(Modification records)

----------------------------------------

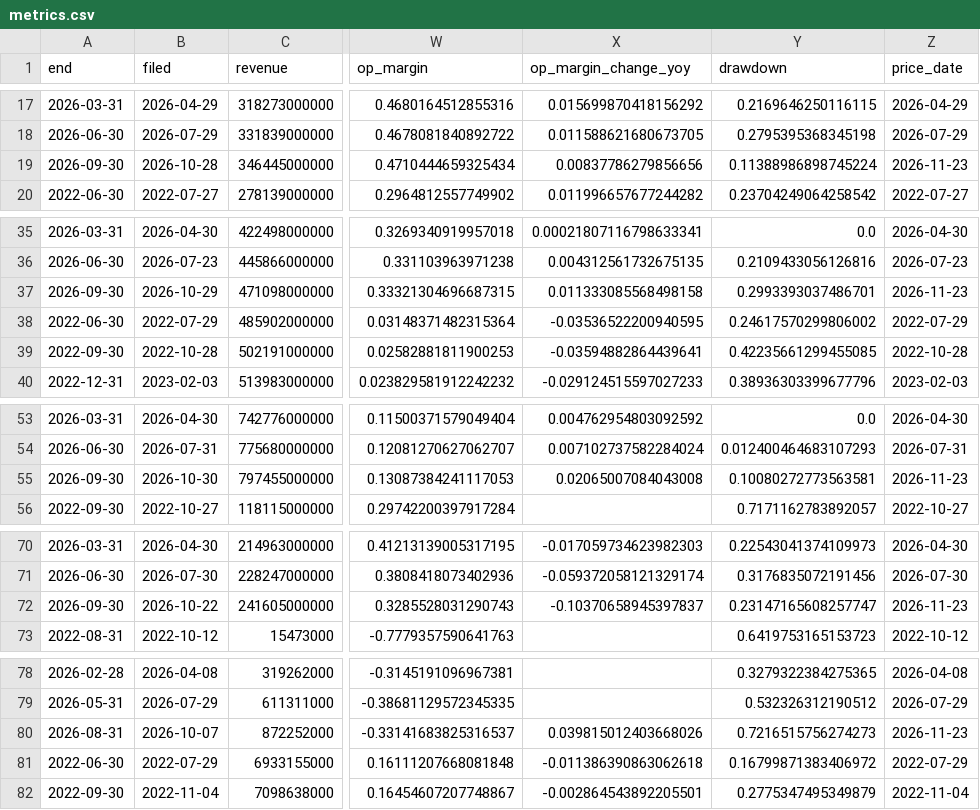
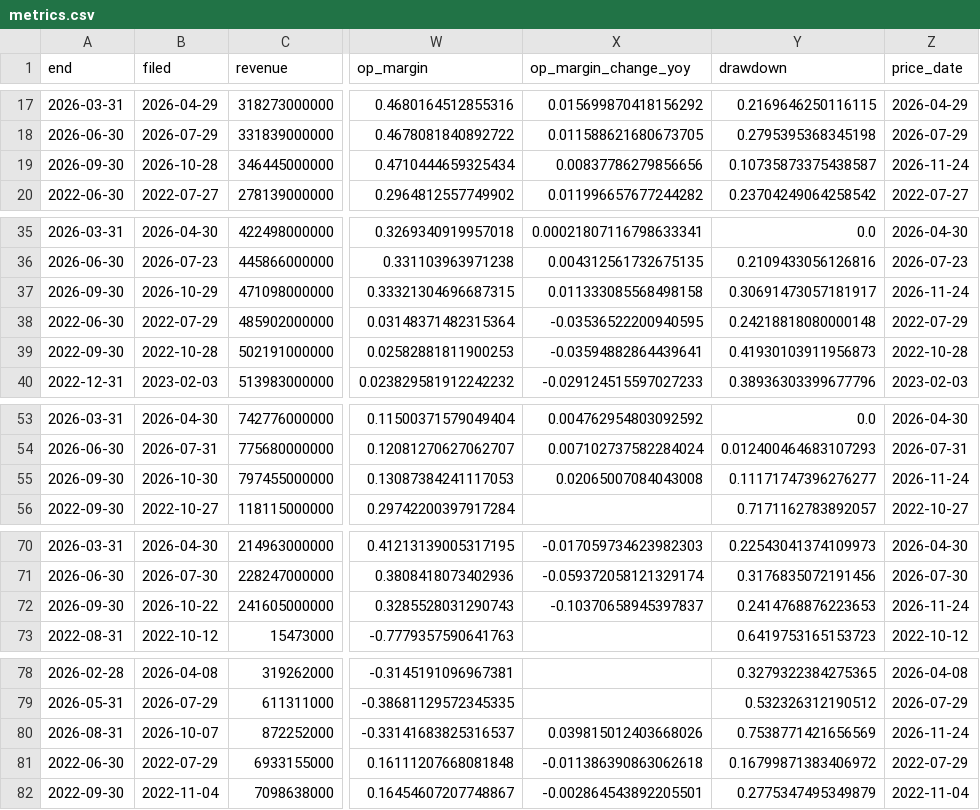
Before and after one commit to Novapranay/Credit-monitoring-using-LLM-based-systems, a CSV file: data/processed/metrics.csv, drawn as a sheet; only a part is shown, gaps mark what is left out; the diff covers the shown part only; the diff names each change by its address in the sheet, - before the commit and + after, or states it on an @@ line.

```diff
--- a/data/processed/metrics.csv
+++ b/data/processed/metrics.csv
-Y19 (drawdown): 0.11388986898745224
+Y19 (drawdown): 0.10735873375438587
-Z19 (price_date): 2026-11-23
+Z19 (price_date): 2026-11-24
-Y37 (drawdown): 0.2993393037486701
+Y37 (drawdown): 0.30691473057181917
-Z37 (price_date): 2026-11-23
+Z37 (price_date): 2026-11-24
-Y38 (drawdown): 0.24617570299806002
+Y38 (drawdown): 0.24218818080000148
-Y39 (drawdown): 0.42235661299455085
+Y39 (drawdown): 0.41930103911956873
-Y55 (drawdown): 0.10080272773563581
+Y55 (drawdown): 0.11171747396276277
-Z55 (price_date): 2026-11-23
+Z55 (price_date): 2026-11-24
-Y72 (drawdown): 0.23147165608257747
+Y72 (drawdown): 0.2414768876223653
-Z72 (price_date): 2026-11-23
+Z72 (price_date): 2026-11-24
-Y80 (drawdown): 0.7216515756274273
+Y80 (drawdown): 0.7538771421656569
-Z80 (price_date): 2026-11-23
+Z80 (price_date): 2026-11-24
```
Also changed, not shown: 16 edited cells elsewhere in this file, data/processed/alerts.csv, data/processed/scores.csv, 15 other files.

----------------------------------------

◆ **Prompt**: Lines of the data above that include the string "metrics" must each be copied.

◆ **Solution**:
Before and after one commit to Novapranay/Credit-monitoring-using-LLM-based-systems, a CSV file: data/processed/metrics.csv, drawn as a sheet; only a part is shown, gaps mark what is left out; the diff covers the shown part only; the diff names each change by its address in the sheet, - before the commit and + after, or states it on an @@ line.
--- a/data/processed/metrics.csv
+++ b/data/processed/metrics.csv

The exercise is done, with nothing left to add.